At the edges of developed areas, where natural habitats meet encroaching human habitats, animals are forced to adapt quickly to their new circumstances--and a closer look at the fate of these so-called "edge species" can give us sobering insights into the quality of the wild lands that remain. The health of any natural ecosystem depends significantly on two factors: the overall size of the habitat, and what is happening along its edges.
For example, when human development cuts into an old-growth forest, the newly exposed edges are subjected to a series of microclimatic changes, including increases in sunlight, temperature, relative humidity, and exposure to wind.
Plantlife and Microclimate Create New Habitats
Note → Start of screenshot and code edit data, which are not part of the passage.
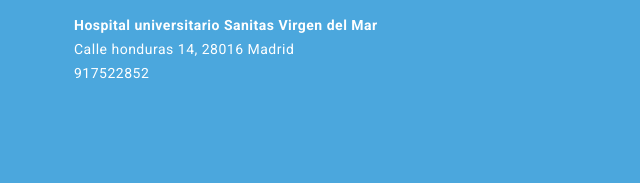
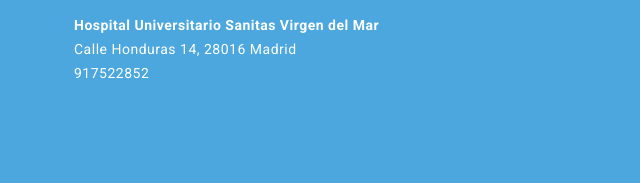
Before and after one commit to totel/totel.github.io, a plain HTML site: page index.html in a window 1280 px wide. Shown: the part 6942-7125 px from the top of the page, 629-1269 px from the left. Drawn offline with Linux system fonts and the light colour scheme.

Commit message:
cambio mayusculas

```diff
--- a/index.html
+++ b/index.html
@@ -1096,8 +1096,8 @@
                             917522852
                         </p>
                         <p class="mb-3">
-                            <strong>Hospital universitario Sanitas Virgen del Mar</strong><br />
-                            Calle honduras 14, 28016 Madrid<br />
+                            <strong>Hospital Universitario Sanitas Virgen del Mar</strong><br />
+                            Calle Honduras 14, 28016 Madrid<br />
                             917522852
                         </p>
 
```
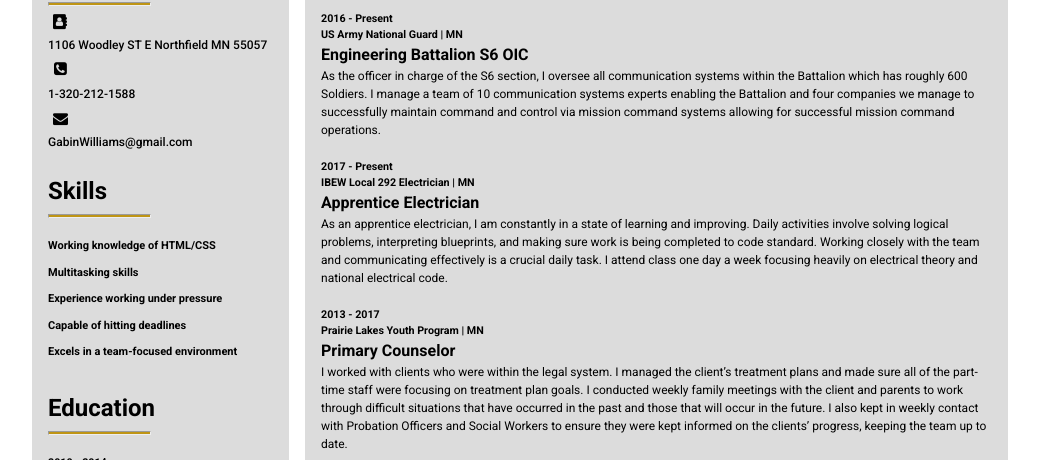
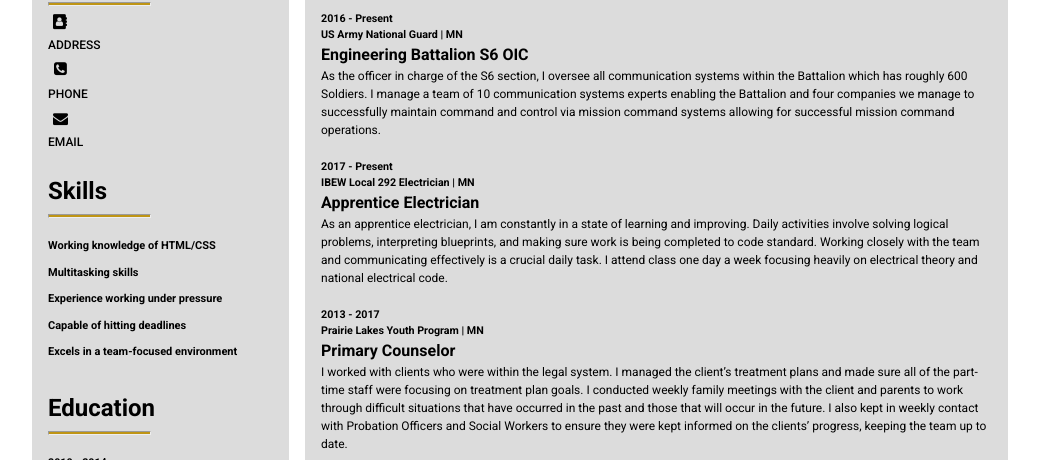
Before and after one commit to GabinWilliams/gabinwilliams.github.io, a plain HTML site: page index.html in a window 1280 px wide. Shown: the part 340-800 px from the top of the page, without its empty margins (120-1159 px from the left). Drawn offline with Linux system fonts and the light colour scheme.

Commit message:
Update index.html
Edited pii

```diff
--- a/index.html
+++ b/index.html
@@ -21,11 +21,11 @@
       <h2 class="skills">Contact me</h2>
         <hr class="hr_sidebar">
         <i class="fa fa-address-book fa-lg contact" aria-hidden="true"></i>
-          <div><em>1106 Woodley ST E Northfield MN 55057</em></div>
+          <div><em>ADDRESS</em></div>
             <i class="fa fa-phone-square fa-2x" aria-hidden="true"></i>
-              <div><em>1-320-212-1588</em></div>
+              <div><em>PHONE</em></div>
                 <i class="fa fa-envelope fa-lg" aria-hidden="true"></i>
-                  <div><em>GabinWilliams@gmail.com</em>
+                  <div><em>EMAIL</em>
                   </div>
 
       <h2 class="skills">Skills</h2>
```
Plants are the first living organisms to respond to these changes, usually with increased leaf-fall, elevated tree mortality, and an influx of secondary-successional species. In turn, the combined changes in plant life and microclimate create new habitats for animals. More-reclusive bird species move to the interior of the remaining woodland, while birds better adapted to edge environments develop strongholds on the periphery.
Populations of larger mammals like deer or big cats, which require large areas of undisturbed forest to support their numbers, often decrease in size. If their established territories have been destroyed, these mammals must adjust their social structure to accommodate the closer quarters of the remaining forest.
Fragmented Forests Resemble Islands
Researchers have found that fragmented forests resemble nothing so much as islands. The human development that surrounds a forest island acts as a barrier to animal migration, dispersal, and interbreeding (it's very difficult for any animals, even relatively smart ones, to cross a busy highway!)
In these island-like communities, species diversity is governed largely by the size of the remaining intact forest. In a way, this is not all bad news; the imposition of artificial constraints can be a major driver of evolution and the flourishing of better-adapted species.
The problem is that evolution is a long-term process, unfolding over thousands or millions of years, while a given animal population may disappear in as little as a decade (or even a single year or month) if its ecosystem has been wrecked beyond repair.
The changes in animal distribution and population that result from fragmentation and the creation of edge habitats illustrate how dynamic a cut-off ecosystem can be. It would be ideal if-when the bulldozers have disappeared-the environmental damages subsided; unfortunately, this is rarely the case. The animals and wildlife left behind must begin a complex process of adaptation and a long search for a new natural balance.
Edited on February 8, 2017, by Bob Strauss